He wrote “Space Oddity” and starred in The Man Who Fell to Earth. David Bowie brought science fiction into rock & roll better than anyone, so he probably would have been amused by the fanciful notion his death could so unbalance the universe, it tears a wormhole into the space-time continuum. That is exactly what happens in director-screenwriter Liz Manashil’s Speed of Life, which releases today on VOD platforms.

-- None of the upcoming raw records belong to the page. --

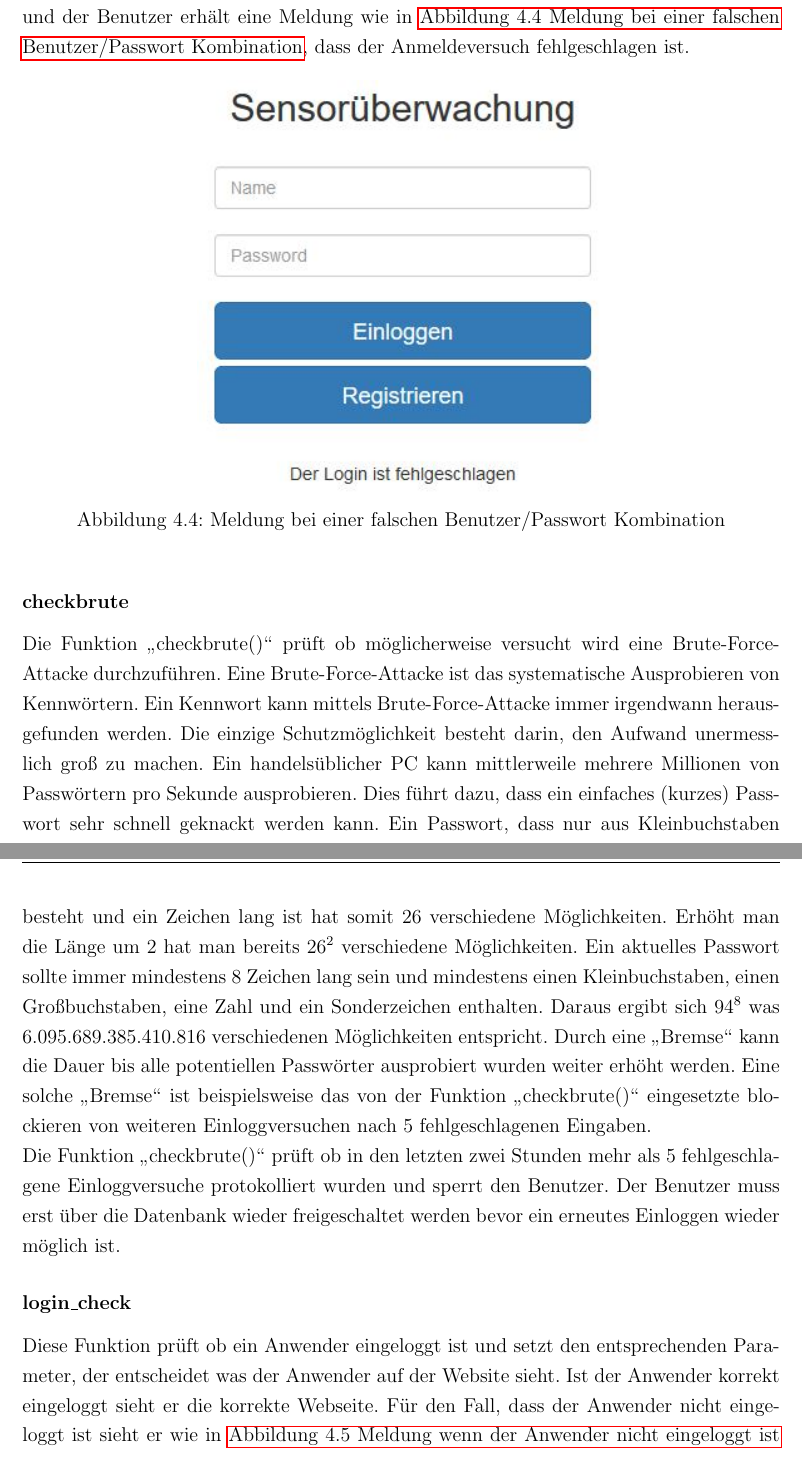
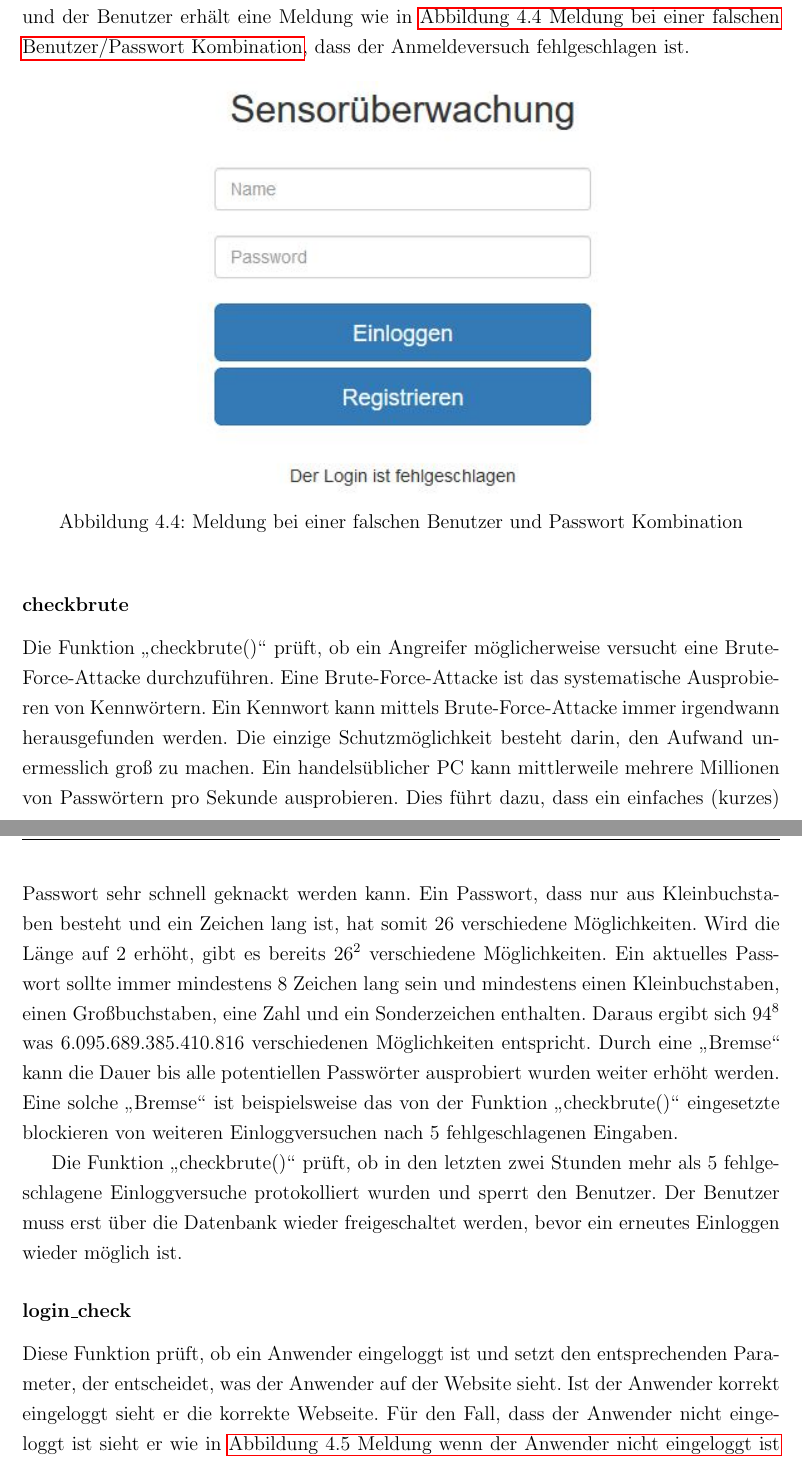
Before and after one commit to Harm86/Studienarbeit, a LaTeX document (Projektarbeit.tex, which reads Kapitel/4/Kapitel4.tex): two parts of pages 57 and 58 of 70 before the commit and two parts of pages 57 and 58 of 69 after it, joined at a grey line, cut so that both start at the same text. Compiled offline with pdfLaTeX; an older LaTeX class or package is replaced by its successor.

Commit message:
refaktoring

```diff
--- a/Kapitel/4/Kapitel4.tex
+++ b/Kapitel/4/Kapitel4.tex
@@ -518,19 +518,20 @@ Aufgerufen wird die Funktion mit den Parametern Username, Passwort und der Daten
 \begin{figure} [htb]
 \begin{centering}
 \includegraphics{Bilder/Kapitel4/login_fehlgeschlagen.jpg}
-\caption[Meldung bei einer falschen Benutzer/Passwort Kombination]{Meldung bei einer falschen Benutzer/Passwort Kombination}
+\caption[Meldung bei einer falschen Benutzer/Passwort Kombination]{Meldung bei einer falschen Benutzer und Passwort Kombination}
 \label{computersaysno}
 \end{centering}
 \end{figure}
 
+%CHECK
 \subsubsection{checkbrute}
-%TODO: Belegen
-Die Funktion "`checkbrute()"' prüft ob möglicherweise versucht wird eine Brute-Force-Attacke durchzuführen. Eine Brute-Force-Attacke ist das systematische Ausprobieren von Kennwörtern. Ein Kennwort kann mittels Brute-Force-Attacke immer irgendwann herausgefunden werden. Die einzige Schutzmöglichkeit besteht darin, den Aufwand unermesslich groß zu machen. Ein handelsüblicher PC kann mittlerweile mehrere Millionen von Passwörtern pro Sekunde ausprobieren. Dies führt dazu, dass ein einfaches (kurzes) Passwort sehr schnell geknackt werden kann. Ein Passwort, dass nur aus Kleinbuchstaben besteht und ein Zeichen lang ist hat somit 26 verschiedene Möglichkeiten. Erhöht man die Länge um 2 hat man bereits $26^2$ verschiedene Möglichkeiten. Ein aktuelles Passwort sollte immer mindestens 8 Zeichen lang sein und mindestens einen Kleinbuchstaben, einen Großbuchstaben, eine Zahl und ein Sonderzeichen enthalten. Daraus ergibt sich $94^8$ was 6.095.689.385.410.816 verschiedenen Möglichkeiten entspricht. Durch eine "`Bremse"' kann die Dauer bis alle potentiellen Passwörter ausprobiert wurden weiter erhöht werden. Eine solche "`Bremse"' ist beispielsweise das von der Funktion "`checkbrute()"' eingesetzte blockieren von weiteren Einloggversuchen nach 5 fehlgeschlagenen Eingaben.\\
-Die Funktion "`checkbrute()"' prüft ob in den letzten zwei Stunden mehr als 5 fehlgeschlagene Einloggversuche protokolliert wurden und sperrt den Benutzer. Der Benutzer muss erst über die Datenbank wieder freigeschaltet werden bevor ein erneutes Einloggen wieder möglich ist.
+Die Funktion "`checkbrute()"' prüft, ob  ein Angreifer möglicherweise versucht eine Brute-Force-Attacke durchzuführen. Eine Brute-Force-Attacke ist das systematische Ausprobieren von Kennwörtern. Ein Kennwort kann mittels Brute-Force-Attacke immer irgendwann herausgefunden werden. Die einzige Schutzmöglichkeit besteht darin, den Aufwand unermesslich groß zu machen. Ein handelsüblicher PC kann mittlerweile mehrere Millionen von Passwörtern pro Sekunde ausprobieren. Dies führt dazu, dass ein einfaches (kurzes) Passwort sehr schnell geknackt werden kann. Ein Passwort, dass nur aus Kleinbuchstaben besteht und ein Zeichen lang ist, hat somit 26 verschiedene Möglichkeiten. Wird die Länge auf 2 erhöht, gibt es bereits $26^2$ verschiedene Möglichkeiten. Ein aktuelles Passwort sollte immer mindestens 8 Zeichen lang sein und mindestens einen Kleinbuchstaben, einen Großbuchstaben, eine Zahl und ein Sonderzeichen enthalten. Daraus ergibt sich $94^8$ was 6.095.689.385.410.816 verschiedenen Möglichkeiten entspricht. Durch eine "`Bremse"' kann die Dauer bis alle potentiellen Passwörter ausprobiert wurden weiter erhöht werden. Eine solche "`Bremse"' ist beispielsweise das von der Funktion "`checkbrute()"' eingesetzte blockieren von weiteren Einloggversuchen nach 5 fehlgeschlagenen Eingaben.
+
+Die Funktion "`checkbrute()"' prüft, ob in den letzten zwei Stunden mehr als 5 fehlgeschlagene Einloggversuche protokolliert wurden und sperrt den Benutzer. Der Benutzer muss erst über die Datenbank wieder freigeschaltet werden, bevor ein erneutes Einloggen wieder möglich ist.
 
 \subsubsection{login\_check}
-Diese Funktion prüft ob ein Anwender eingeloggt ist und setzt den entsprechenden
-Parameter, der entscheidet was der Anwender auf der Website sieht. Ist der Anwender korrekt eingeloggt sieht er die korrekte Webseite. Für den Fall, dass der Anwender nicht eingeloggt ist sieht er wie in \fullref{notloggedin} die Information, dass er sich bitte einloggen soll.
+Diese Funktion prüft, ob ein Anwender eingeloggt ist und setzt den entsprechenden
+Parameter, der entscheidet, was der Anwender auf der Website sieht. Ist der Anwender korrekt eingeloggt sieht er die korrekte Webseite. Für den Fall, dass der Anwender nicht eingeloggt ist sieht er wie in \fullref{notloggedin} die Information, dass er sich bitte einloggen soll.
 
 \begin{figure} [htb]
 \begin{centering}
```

January 10, 2016 is a particularly fateful day for June Hoffman. First, her favorite recording artist, David Bowie, passes on to the great glitter club in the sky. Next, her boyfriend Edward Karp is ripped through the wormhole caused by his passing. Rather awkwardly, they were having a “we need to have a talk” sort of argument when he disappeared. For the next three decades, she lives in a state of limbo hoping he will re-materialize, as indeed he does, just when she is due to move into a dystopian state-mandated retirement home on her 60th birthday.
Karp has not aged a second, but society is now a watered-down version of Logan’s Run, requiring communal early bird dinners at sixty, rather than death at thirty. She had intended to run away with her torch-carrying friend Samuel, but Karp’s arrival complicates everything.
Speed of Life is a heartfelt film that features several nicely turned performances, so there is definitely stuff there to like. With that stipulation, it must be noted Manashil does not have a strong grasp on the mechanics of time-travel narratives. Ultimately, she sort of tries to have her temporal cake and eat it too, resulting in an ending that makes no sense whatsoever. She also seems to be uncomfortable handling dystopian themes, because the nearly sixty-year old Hoffman appears to live in a bizarrely sunny and laidback Brave New World. Frankly, it is never clear just how much urgency there is to the countdown to 60. On top of all that, the brief 75-minute feature feels conspicuously padded with a subplot involving Samuel’s daughter Laura and her new neighbor Phillip, which never pays off to any meaningful degree.
Still, Ann Dowd and Jeff Perry give remarkably subtle and mature performances as the older Hoffman and Samuel. Their comfortable chemistry is really quite sweet and poignant. Ray Santiago also has some nice moments as Karp, especially when he realizes the errors of his insensitive ways, three decades into the future.